- Flannel Shrinks. A lot. So when you take your fabric home and pre-wash it (more on that in a minute) it’s going to come out of the dryer smaller than it was when you put it in. This means you’ll have to buy more in the first place.
- Flannel Frays. Those loosely-woven fibers that give you that soft and cuddly feel also come apart easily on the edges. Because of this, you’re going to want to increase your seam allowance when quilting with flannel, from the typical ¼” all the way to ½”. This usually means purchasing up to a quarter yard more, but trust me. It’s worth it. You’re worth it.
After you make it home with your brand-new flannel, you’ll definitely want to pre-wash it. Use very mild detergent, and crank up your water temp so you can get all that shrinking out of the way before you start quilting with flannel.
You may want to use a lingerie bag to cut down on that fraying problem. Some I even recommend washing it twice. Drying is the same story: crank up the heat! Tip – If you want, add a large bath towel into the dryer to keep the yardage from twisting and accumulating unwanted wrinkles.
If things do get a little wrinkled, it’s not a bad idea to iron things out before sewing. Except… maybe don’t actually iron it. Since flannel is really stretchy, ironing can stretch out the fabric a little too much. Try pressing flannel instead (holding the iron in place for a few seconds), or even trying starch. Because of all of that stretchiness, flannel can slide a bit, making it hard to sew. (Have questions about starch? Read about it here!)
Quilting With Flannel Episode 4: It’s Business Time
You have to pardon the Flight of the Conchords reference. I can't help myself 😉
Pre-gaming is over. You’ve pre-shrunk and straightened-up your fabric. It's time to get to work.
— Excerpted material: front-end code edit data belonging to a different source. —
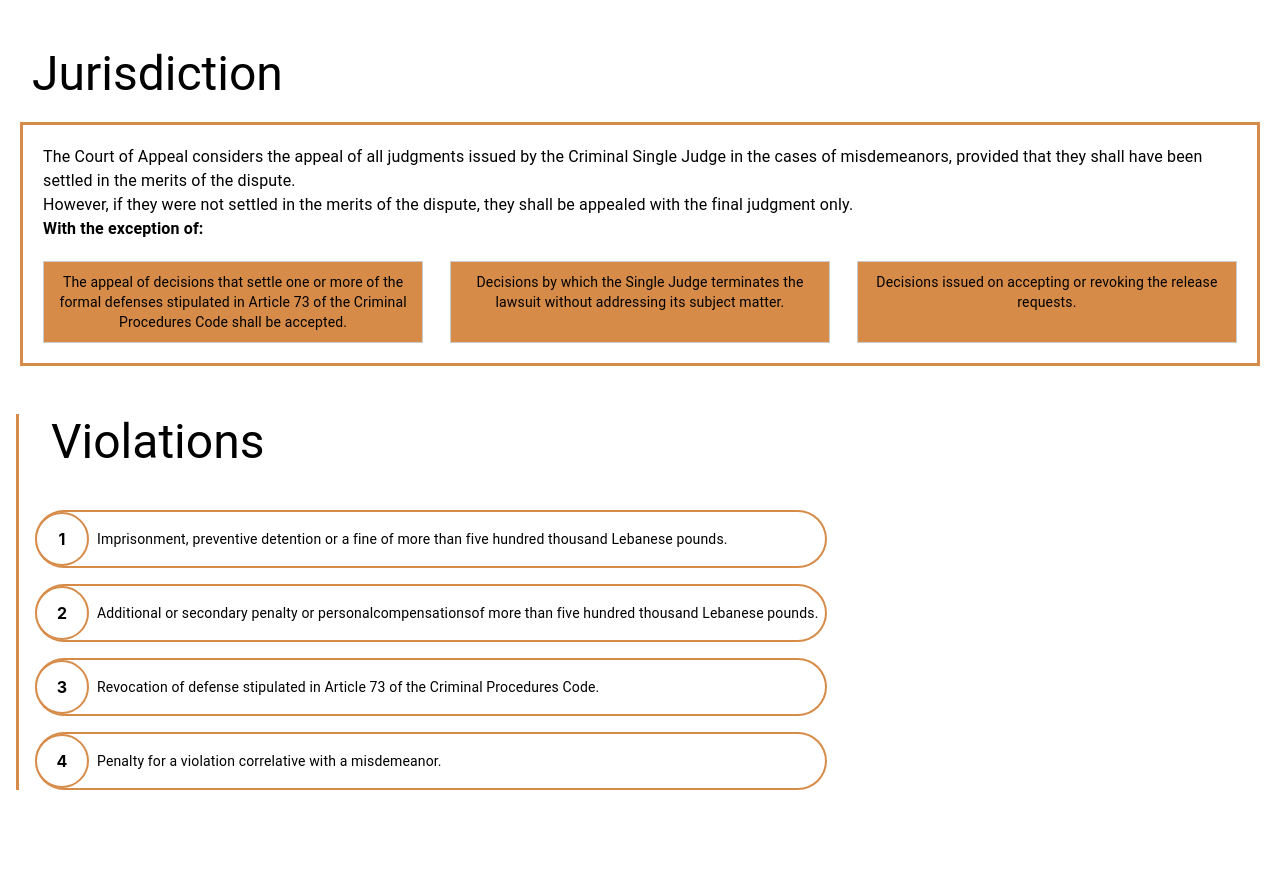
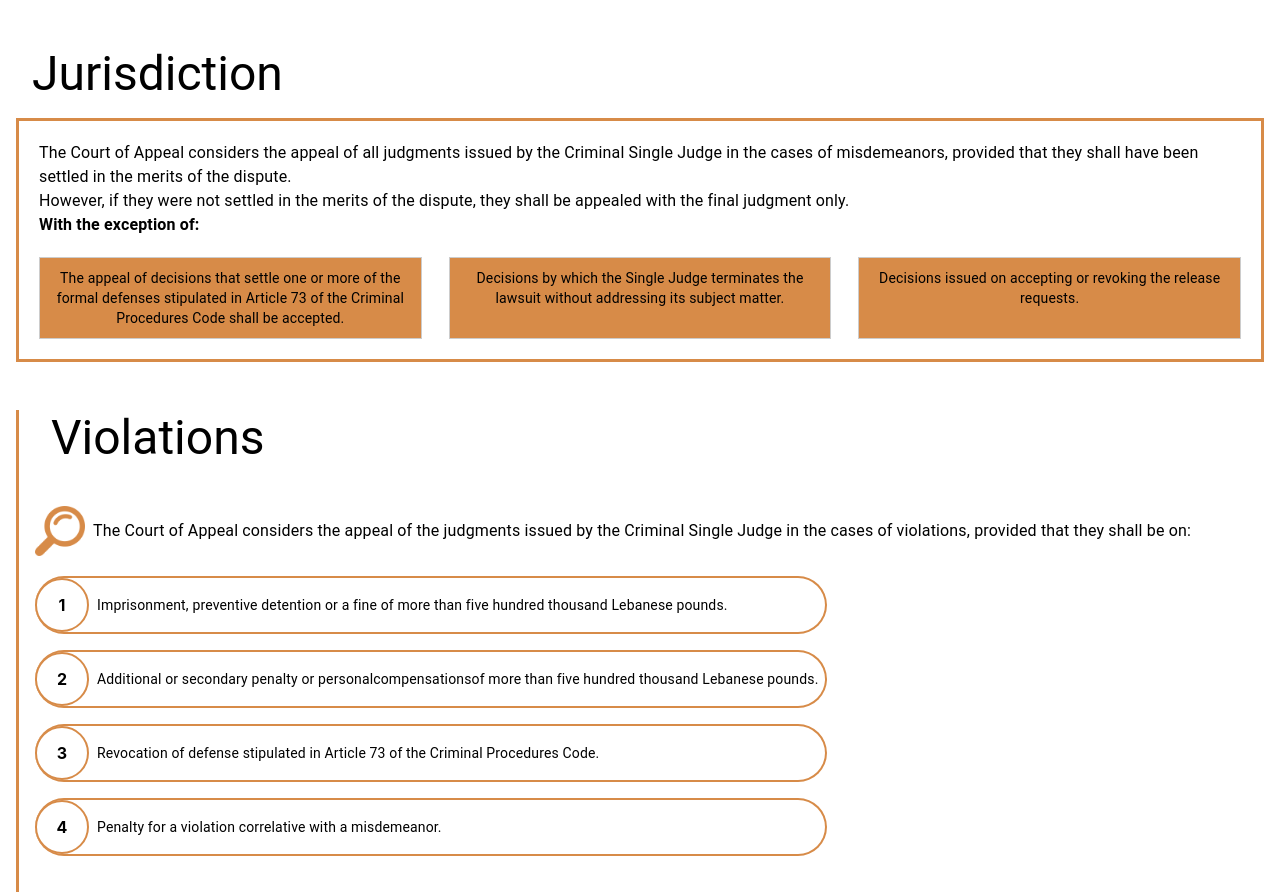
Before and after one commit to rimaabouchacra/web-assessment, a React (Create React App) app in the folder frontend/: page / in a window 1280 px wide. Shown: the part 844-1736 px from the top of the page. Before the commit the page ends 1650 px from the top, so only its background shows below. Built offline with nearby package versions, Linux system fonts and the light colour scheme.

Commit message:
added violation section

```diff
--- a/frontend/src/components/jurisdiction/index.css
+++ b/frontend/src/components/jurisdiction/index.css
@@ -1,5 +1,5 @@
 .jurisdiction-section {
-    margin: 20px;
+    margin: 1rem;
     padding: 20px;
     border: 3px solid #D78B48;
     margin-bottom: 3rem;
--- a/frontend/src/components/violations/index.css
+++ b/frontend/src/components/violations/index.css
@@ -11,6 +11,17 @@
     margin-left: 1rem;
 }
 
+.icon-search{
+width: 50px;
+height: 50px;
+margin-right: 0.5rem;
+}
+
+.search-item{
+    display: flex;
+    align-items: center;
+    margin-left: 1rem;
+}
 .boxx {
     display: flex;
     align-items: center;
--- a/frontend/src/components/violations/index.js
+++ b/frontend/src/components/violations/index.js
@@ -2,6 +2,7 @@ import React from 'react';
 import Typography from '@mui/material/Typography';
 import Paper from '@mui/material/Paper';
 import Box from '@mui/material/Box';
+import search from '../../images/search.png'
 import './index.css';
 
 const Violation = () => {
@@ -13,6 +14,15 @@ const Violation = () => {
               Violations
             </Typography><br />
         </div><br />
+        <div className="search-item">
+        <img src={search} alt="arrow" className="icon-search" />
+        <Typography variant="body1">
+          The Court of Appeal considers the appeal of the judgments issued by the Criminal Single Judge in the cases of violations, provided that they shall be on:
+        </Typography>
+      </div><br />
+        <div content-img>
+            <div>
+
              <div className='container'>
                <div className='boxx'>
                  <div className='circle'>1</div>
@@ -23,7 +33,6 @@ const Violation = () => {
                   </Box>
                  </div>
              </div>
-
 
              <div className='container'>
                <div className='boxx'>
@@ -57,6 +66,13 @@ const Violation = () => {
                       </Box>
                    </div>
                 </div>
+            </div>
+
+            <img src="" alt="" />
+
+
+        </div>
+
 
     </div>
 
```
Also changed, not shown: frontend/src/images/search.png (added). Lines whose indentation alone changed are shown as unchanged.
Because flannel is a thicker, softer fabric, quilting with flannel is kind of hard on your hardware. Use sharp scissors, or a larger blade rotary cutter (2-inch diameter) when cutting. Arm your sewing machine with a new, 80/12 or even 90/14 machine needle if you have one.
As far as stitch length goes, try making them a bit longer than if you were quilting with light-weight quilting cotton. It will give you a great seam, since a shorter stitch could stretch the flannel fabric (also, if you happen to make a mistake, it’ll be easier to pick open the seams. It’s ok. We all do it.)
Lastly, I know I'm always harping about this, but use a walking foot on your sewing machine when quilting with flannel. Yes, this has to do with all of that stretching we’ve been talking about. We gotta hand it to you, flannel, you are flexible.
Quilting With Flannel Episode 5: The Morning After
Chances are, after a serious quilting sesh with flannel, things got a little dirty. It's the looser weave that produces all of that lint. A simple fix is to clean out the bobbin, and also around the needle after you are finished with your flannel project. I really like using this compressed gas duster for the small back corners.
And that’s it! That’s the end of your “Quilting With Flannel PSA.” Will there be a second date? That’s for you to decide. Share your experiences (and any other tips you have) in the comment section below!
*The adorable flannel photo above was taken by High Five For Love and used with permission.